THE PROBLEM
Each line of the records must appear in your answer exactly, with no pictures.

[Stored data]
● ● ● ●
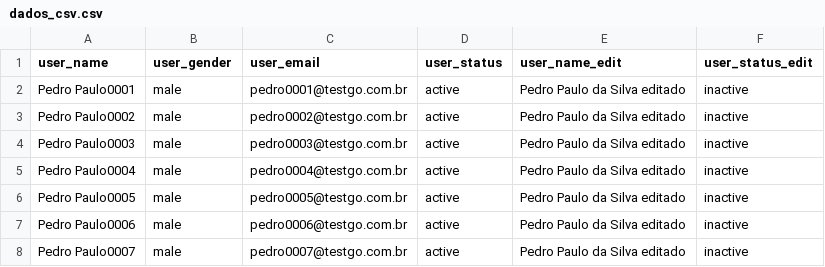
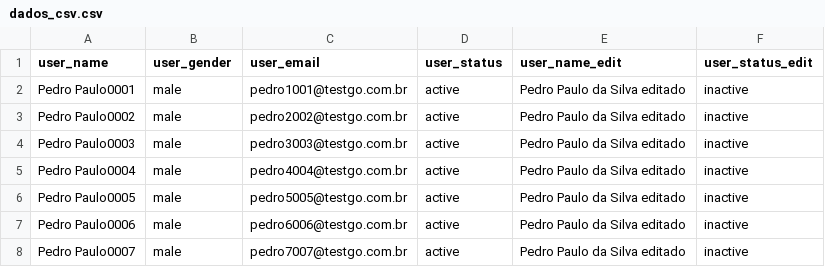
Before and after one commit to marceloalyson/github-ci-API-gorest, a CSV file: dados_csv.csv, drawn as a sheet.

Commit message:
atualizando arquivos de dados

```diff
--- a/dados_csv.csv
+++ b/dados_csv.csv
@@ -1,8 +1,8 @@
 user_name,user_gender,user_email,user_status,user_name_edit,user_status_edit
-Pedro Paulo0001,male,pedro0001@testgo.com.br,active,Pedro Paulo da Silva editado,inactive
-Pedro Paulo0002,male,pedro0002@testgo.com.br,active,Pedro Paulo da Silva editado,inactive
-Pedro Paulo0003,male,pedro0003@testgo.com.br,active,Pedro Paulo da Silva editado,inactive
-Pedro Paulo0004,male,pedro0004@testgo.com.br,active,Pedro Paulo da Silva editado,inactive
-Pedro Paulo0005,male,pedro0005@testgo.com.br,active,Pedro Paulo da Silva editado,inactive
-Pedro Paulo0006,male,pedro0006@testgo.com.br,active,Pedro Paulo da Silva editado,inactive
-Pedro Paulo0007,male,pedro0007@testgo.com.br,active,Pedro Paulo da Silva editado,inactive
+Pedro Paulo0001,male,pedro1001@testgo.com.br,active,Pedro Paulo da Silva editado,inactive
+Pedro Paulo0002,male,pedro2002@testgo.com.br,active,Pedro Paulo da Silva editado,inactive
+Pedro Paulo0003,male,pedro3003@testgo.com.br,active,Pedro Paulo da Silva editado,inactive
+Pedro Paulo0004,male,pedro4004@testgo.com.br,active,Pedro Paulo da Silva editado,inactive
+Pedro Paulo0005,male,pedro5005@testgo.com.br,active,Pedro Paulo da Silva editado,inactive
+Pedro Paulo0006,male,pedro6006@testgo.com.br,active,Pedro Paulo da Silva editado,inactive
+Pedro Paulo0007,male,pedro7007@testgo.com.br,active,Pedro Paulo da Silva editado,inactive
```
Also changed, not shown: 4 other files.
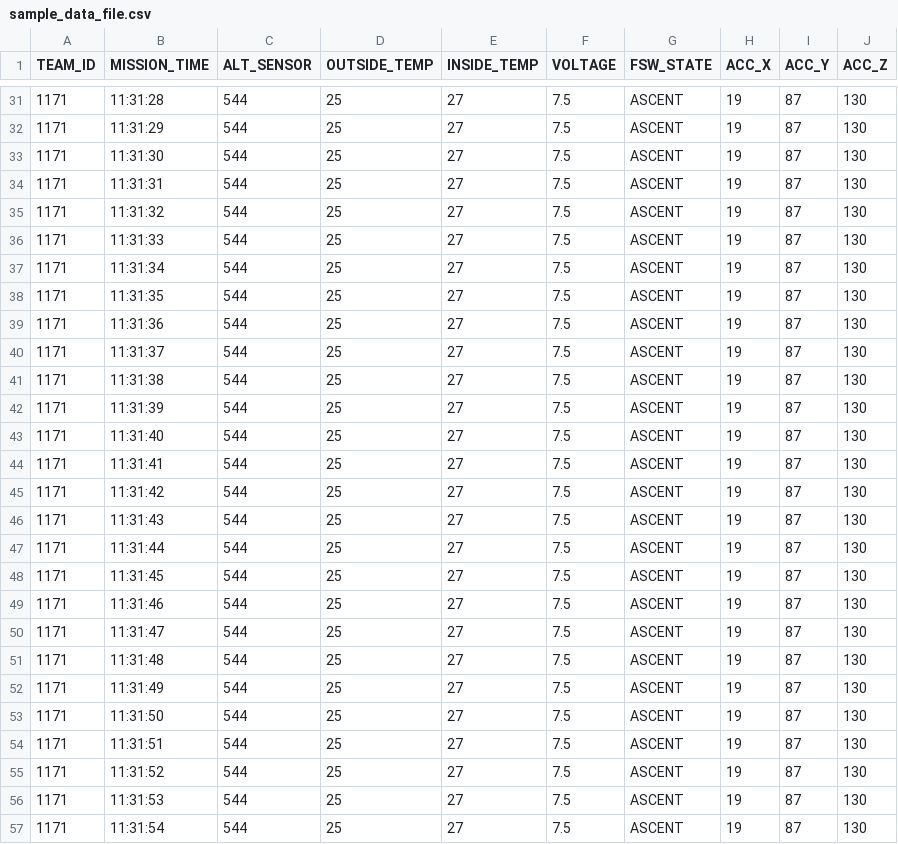
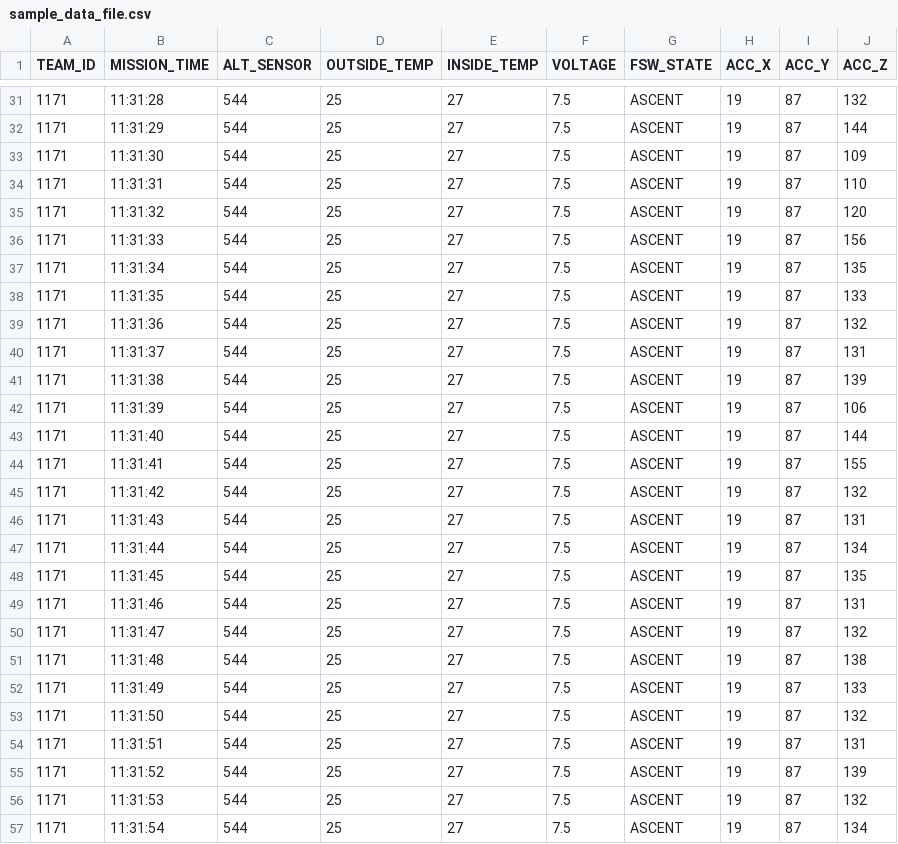
Before and after one commit to rsx-utoronto/cansat-1, a CSV file: sample_data_file.csv, drawn as a sheet; only a part is shown, gaps mark what is left out; the diff covers the shown part only.

```diff
--- a/sample_data_file.csv
+++ b/sample_data_file.csv
@@ -31,27 +31,27 @@ TEAM_ID,MISSION_TIME,ALT_SENSOR,OUTSIDE_TEMP,INSIDE_TEMP,VOLTAGE,FSW_STATE,ACC_X
-1171,11:31:28,544,25,27,7.5,ASCENT,19,87,130
-1171,11:31:29,544,25,27,7.5,ASCENT,19,87,130
-1171,11:31:30,544,25,27,7.5,ASCENT,19,87,130
-1171,11:31:31,544,25,27,7.5,ASCENT,19,87,130
-1171,11:31:32,544,25,27,7.5,ASCENT,19,87,130
-1171,11:31:33,544,25,27,7.5,ASCENT,19,87,130
-1171,11:31:34,544,25,27,7.5,ASCENT,19,87,130
-1171,11:31:35,544,25,27,7.5,ASCENT,19,87,130
-1171,11:31:36,544,25,27,7.5,ASCENT,19,87,130
-1171,11:31:37,544,25,27,7.5,ASCENT,19,87,130
-1171,11:31:38,544,25,27,7.5,ASCENT,19,87,130
-1171,11:31:39,544,25,27,7.5,ASCENT,19,87,130
-1171,11:31:40,544,25,27,7.5,ASCENT,19,87,130
-1171,11:31:41,544,25,27,7.5,ASCENT,19,87,130
-1171,11:31:42,544,25,27,7.5,ASCENT,19,87,130
-1171,11:31:43,544,25,27,7.5,ASCENT,19,87,130
-1171,11:31:44,544,25,27,7.5,ASCENT,19,87,130
-1171,11:31:45,544,25,27,7.5,ASCENT,19,87,130
-1171,11:31:46,544,25,27,7.5,ASCENT,19,87,130
-1171,11:31:47,544,25,27,7.5,ASCENT,19,87,130
-1171,11:31:48,544,25,27,7.5,ASCENT,19,87,130
-1171,11:31:49,544,25,27,7.5,ASCENT,19,87,130
-1171,11:31:50,544,25,27,7.5,ASCENT,19,87,130
-1171,11:31:51,544,25,27,7.5,ASCENT,19,87,130
-1171,11:31:52,544,25,27,7.5,ASCENT,19,87,130
-1171,11:31:53,544,25,27,7.5,ASCENT,19,87,130
-1171,11:31:54,544,25,27,7.5,ASCENT,19,87,130
+1171,11:31:28,544,25,27,7.5,ASCENT,19,87,132
+1171,11:31:29,544,25,27,7.5,ASCENT,19,87,144
+1171,11:31:30,544,25,27,7.5,ASCENT,19,87,109
+1171,11:31:31,544,25,27,7.5,ASCENT,19,87,110
+1171,11:31:32,544,25,27,7.5,ASCENT,19,87,120
+1171,11:31:33,544,25,27,7.5,ASCENT,19,87,156
+1171,11:31:34,544,25,27,7.5,ASCENT,19,87,135
+1171,11:31:35,544,25,27,7.5,ASCENT,19,87,133
+1171,11:31:36,544,25,27,7.5,ASCENT,19,87,132
+1171,11:31:37,544,25,27,7.5,ASCENT,19,87,131
+1171,11:31:38,544,25,27,7.5,ASCENT,19,87,139
+1171,11:31:39,544,25,27,7.5,ASCENT,19,87,106
+1171,11:31:40,544,25,27,7.5,ASCENT,19,87,144
+1171,11:31:41,544,25,27,7.5,ASCENT,19,87,155
+1171,11:31:42,544,25,27,7.5,ASCENT,19,87,132
+1171,11:31:43,544,25,27,7.5,ASCENT,19,87,131
+1171,11:31:44,544,25,27,7.5,ASCENT,19,87,134
+1171,11:31:45,544,25,27,7.5,ASCENT,19,87,135
+1171,11:31:46,544,25,27,7.5,ASCENT,19,87,131
+1171,11:31:47,544,25,27,7.5,ASCENT,19,87,132
+1171,11:31:48,544,25,27,7.5,ASCENT,19,87,138
+1171,11:31:49,544,25,27,7.5,ASCENT,19,87,133
+1171,11:31:50,544,25,27,7.5,ASCENT,19,87,132
+1171,11:31:51,544,25,27,7.5,ASCENT,19,87,131
+1171,11:31:52,544,25,27,7.5,ASCENT,19,87,139
+1171,11:31:53,544,25,27,7.5,ASCENT,19,87,132
+1171,11:31:54,544,25,27,7.5,ASCENT,19,87,134
```
Also changed, not shown: 85 edited cells elsewhere in this file.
● ● ● ●
ANSWER BELOW
Before and after one commit to marceloalyson/github-ci-API-gorest, a CSV file: dados_csv.csv, drawn as a sheet.

Commit message:
atualizando arquivos de dados

```diff
--- a/dados_csv.csv
+++ b/dados_csv.csv
@@ -1,8 +1,8 @@
 user_name,user_gender,user_email,user_status,user_name_edit,user_status_edit
-Pedro Paulo0001,male,pedro0001@testgo.com.br,active,Pedro Paulo da Silva editado,inactive
-Pedro Paulo0002,male,pedro0002@testgo.com.br,active,Pedro Paulo da Silva editado,inactive
-Pedro Paulo0003,male,pedro0003@testgo.com.br,active,Pedro Paulo da Silva editado,inactive
-Pedro Paulo0004,male,pedro0004@testgo.com.br,active,Pedro Paulo da Silva editado,inactive
-Pedro Paulo0005,male,pedro0005@testgo.com.br,active,Pedro Paulo da Silva editado,inactive
-Pedro Paulo0006,male,pedro0006@testgo.com.br,active,Pedro Paulo da Silva editado,inactive
-Pedro Paulo0007,male,pedro0007@testgo.com.br,active,Pedro Paulo da Silva editado,inactive
+Pedro Paulo0001,male,pedro1001@testgo.com.br,active,Pedro Paulo da Silva editado,inactive
+Pedro Paulo0002,male,pedro2002@testgo.com.br,active,Pedro Paulo da Silva editado,inactive
+Pedro Paulo0003,male,pedro3003@testgo.com.br,active,Pedro Paulo da Silva editado,inactive
+Pedro Paulo0004,male,pedro4004@testgo.com.br,active,Pedro Paulo da Silva editado,inactive
+Pedro Paulo0005,male,pedro5005@testgo.com.br,active,Pedro Paulo da Silva editado,inactive
+Pedro Paulo0006,male,pedro6006@testgo.com.br,active,Pedro Paulo da Silva editado,inactive
+Pedro Paulo0007,male,pedro7007@testgo.com.br,active,Pedro Paulo da Silva editado,inactive
```
Also changed, not shown: 4 other files.
Before and after one commit to rsx-utoronto/cansat-1, a CSV file: sample_data_file.csv, drawn as a sheet; only a part is shown, gaps mark what is left out; the diff covers the shown part only.

```diff
--- a/sample_data_file.csv
+++ b/sample_data_file.csv
@@ -31,27 +31,27 @@ TEAM_ID,MISSION_TIME,ALT_SENSOR,OUTSIDE_TEMP,INSIDE_TEMP,VOLTAGE,FSW_STATE,ACC_X
-1171,11:31:28,544,25,27,7.5,ASCENT,19,87,130
-1171,11:31:29,544,25,27,7.5,ASCENT,19,87,130
-1171,11:31:30,544,25,27,7.5,ASCENT,19,87,130
-1171,11:31:31,544,25,27,7.5,ASCENT,19,87,130
-1171,11:31:32,544,25,27,7.5,ASCENT,19,87,130
-1171,11:31:33,544,25,27,7.5,ASCENT,19,87,130
-1171,11:31:34,544,25,27,7.5,ASCENT,19,87,130
-1171,11:31:35,544,25,27,7.5,ASCENT,19,87,130
-1171,11:31:36,544,25,27,7.5,ASCENT,19,87,130
-1171,11:31:37,544,25,27,7.5,ASCENT,19,87,130
-1171,11:31:38,544,25,27,7.5,ASCENT,19,87,130
-1171,11:31:39,544,25,27,7.5,ASCENT,19,87,130
-1171,11:31:40,544,25,27,7.5,ASCENT,19,87,130
-1171,11:31:41,544,25,27,7.5,ASCENT,19,87,130
-1171,11:31:42,544,25,27,7.5,ASCENT,19,87,130
-1171,11:31:43,544,25,27,7.5,ASCENT,19,87,130
-1171,11:31:44,544,25,27,7.5,ASCENT,19,87,130
-1171,11:31:45,544,25,27,7.5,ASCENT,19,87,130
-1171,11:31:46,544,25,27,7.5,ASCENT,19,87,130
-1171,11:31:47,544,25,27,7.5,ASCENT,19,87,130
-1171,11:31:48,544,25,27,7.5,ASCENT,19,87,130
-1171,11:31:49,544,25,27,7.5,ASCENT,19,87,130
-1171,11:31:50,544,25,27,7.5,ASCENT,19,87,130
-1171,11:31:51,544,25,27,7.5,ASCENT,19,87,130
-1171,11:31:52,544,25,27,7.5,ASCENT,19,87,130
-1171,11:31:53,544,25,27,7.5,ASCENT,19,87,130
-1171,11:31:54,544,25,27,7.5,ASCENT,19,87,130
+1171,11:31:28,544,25,27,7.5,ASCENT,19,87,132
+1171,11:31:29,544,25,27,7.5,ASCENT,19,87,144
+1171,11:31:30,544,25,27,7.5,ASCENT,19,87,109
+1171,11:31:31,544,25,27,7.5,ASCENT,19,87,110
+1171,11:31:32,544,25,27,7.5,ASCENT,19,87,120
+1171,11:31:33,544,25,27,7.5,ASCENT,19,87,156
+1171,11:31:34,544,25,27,7.5,ASCENT,19,87,135
+1171,11:31:35,544,25,27,7.5,ASCENT,19,87,133
+1171,11:31:36,544,25,27,7.5,ASCENT,19,87,132
+1171,11:31:37,544,25,27,7.5,ASCENT,19,87,131
+1171,11:31:38,544,25,27,7.5,ASCENT,19,87,139
+1171,11:31:39,544,25,27,7.5,ASCENT,19,87,106
+1171,11:31:40,544,25,27,7.5,ASCENT,19,87,144
+1171,11:31:41,544,25,27,7.5,ASCENT,19,87,155
+1171,11:31:42,544,25,27,7.5,ASCENT,19,87,132
+1171,11:31:43,544,25,27,7.5,ASCENT,19,87,131
+1171,11:31:44,544,25,27,7.5,ASCENT,19,87,134
+1171,11:31:45,544,25,27,7.5,ASCENT,19,87,135
+1171,11:31:46,544,25,27,7.5,ASCENT,19,87,131
+1171,11:31:47,544,25,27,7.5,ASCENT,19,87,132
+1171,11:31:48,544,25,27,7.5,ASCENT,19,87,138
+1171,11:31:49,544,25,27,7.5,ASCENT,19,87,133
+1171,11:31:50,544,25,27,7.5,ASCENT,19,87,132
+1171,11:31:51,544,25,27,7.5,ASCENT,19,87,131
+1171,11:31:52,544,25,27,7.5,ASCENT,19,87,139
+1171,11:31:53,544,25,27,7.5,ASCENT,19,87,132
+1171,11:31:54,544,25,27,7.5,ASCENT,19,87,134
```
Also changed, not shown: 85 edited cells elsewhere in this file.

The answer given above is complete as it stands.